__Problem to work on__
Write out each entry once more so that it matches the original exactly.

__Data__

__________________________________________________

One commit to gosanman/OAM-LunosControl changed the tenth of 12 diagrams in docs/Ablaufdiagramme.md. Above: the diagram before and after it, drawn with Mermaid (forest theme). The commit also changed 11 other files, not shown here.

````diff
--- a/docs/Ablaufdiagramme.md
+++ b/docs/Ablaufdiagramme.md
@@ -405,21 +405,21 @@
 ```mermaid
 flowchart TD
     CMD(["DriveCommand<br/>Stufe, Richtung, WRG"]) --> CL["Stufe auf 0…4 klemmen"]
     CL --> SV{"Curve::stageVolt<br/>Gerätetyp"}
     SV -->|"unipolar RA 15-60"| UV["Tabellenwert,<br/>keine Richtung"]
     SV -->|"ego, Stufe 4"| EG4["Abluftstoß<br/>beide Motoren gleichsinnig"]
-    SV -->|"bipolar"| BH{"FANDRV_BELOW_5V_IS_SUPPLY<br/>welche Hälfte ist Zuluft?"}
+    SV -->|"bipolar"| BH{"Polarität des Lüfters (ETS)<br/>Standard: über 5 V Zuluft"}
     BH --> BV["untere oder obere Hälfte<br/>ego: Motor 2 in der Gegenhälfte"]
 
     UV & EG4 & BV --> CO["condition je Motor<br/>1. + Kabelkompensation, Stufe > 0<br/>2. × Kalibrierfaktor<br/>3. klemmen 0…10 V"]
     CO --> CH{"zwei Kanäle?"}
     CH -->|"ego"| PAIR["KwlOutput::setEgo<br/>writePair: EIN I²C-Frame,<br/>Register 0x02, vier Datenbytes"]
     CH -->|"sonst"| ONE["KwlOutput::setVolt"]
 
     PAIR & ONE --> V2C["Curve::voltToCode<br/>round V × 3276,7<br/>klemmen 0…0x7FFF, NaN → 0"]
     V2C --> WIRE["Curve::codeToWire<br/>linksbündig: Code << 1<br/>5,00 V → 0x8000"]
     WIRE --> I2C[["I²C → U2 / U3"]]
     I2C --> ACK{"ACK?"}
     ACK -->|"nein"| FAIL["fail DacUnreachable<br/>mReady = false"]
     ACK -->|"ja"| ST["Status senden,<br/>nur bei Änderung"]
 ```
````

__________________________________________________

__Answer section__
One commit to gosanman/OAM-LunosControl changed the tenth of 12 diagrams in docs/Ablaufdiagramme.md. Above: the diagram before and after it, drawn with Mermaid (forest theme). The commit also changed 11 other files, not shown here.

````diff
--- a/docs/Ablaufdiagramme.md
+++ b/docs/Ablaufdiagramme.md
@@ -405,21 +405,21 @@
 ```mermaid
 flowchart TD
     CMD(["DriveCommand<br/>Stufe, Richtung, WRG"]) --> CL["Stufe auf 0…4 klemmen"]
     CL --> SV{"Curve::stageVolt<br/>Gerätetyp"}
     SV -->|"unipolar RA 15-60"| UV["Tabellenwert,<br/>keine Richtung"]
     SV -->|"ego, Stufe 4"| EG4["Abluftstoß<br/>beide Motoren gleichsinnig"]
-    SV -->|"bipolar"| BH{"FANDRV_BELOW_5V_IS_SUPPLY<br/>welche Hälfte ist Zuluft?"}
+    SV -->|"bipolar"| BH{"Polarität des Lüfters (ETS)<br/>Standard: über 5 V Zuluft"}
     BH --> BV["untere oder obere Hälfte<br/>ego: Motor 2 in der Gegenhälfte"]
 
     UV & EG4 & BV --> CO["condition je Motor<br/>1. + Kabelkompensation, Stufe > 0<br/>2. × Kalibrierfaktor<br/>3. klemmen 0…10 V"]
     CO --> CH{"zwei Kanäle?"}
     CH -->|"ego"| PAIR["KwlOutput::setEgo<br/>writePair: EIN I²C-Frame,<br/>Register 0x02, vier Datenbytes"]
     CH -->|"sonst"| ONE["KwlOutput::setVolt"]
 
     PAIR & ONE --> V2C["Curve::voltToCode<br/>round V × 3276,7<br/>klemmen 0…0x7FFF, NaN → 0"]
     V2C --> WIRE["Curve::codeToWire<br/>linksbündig: Code << 1<br/>5,00 V → 0x8000"]
     WIRE --> I2C[["I²C → U2 / U3"]]
     I2C --> ACK{"ACK?"}
     ACK -->|"nein"| FAIL["fail DacUnreachable<br/>mReady = false"]
     ACK -->|"ja"| ST["Status senden,<br/>nur bei Änderung"]
 ```
````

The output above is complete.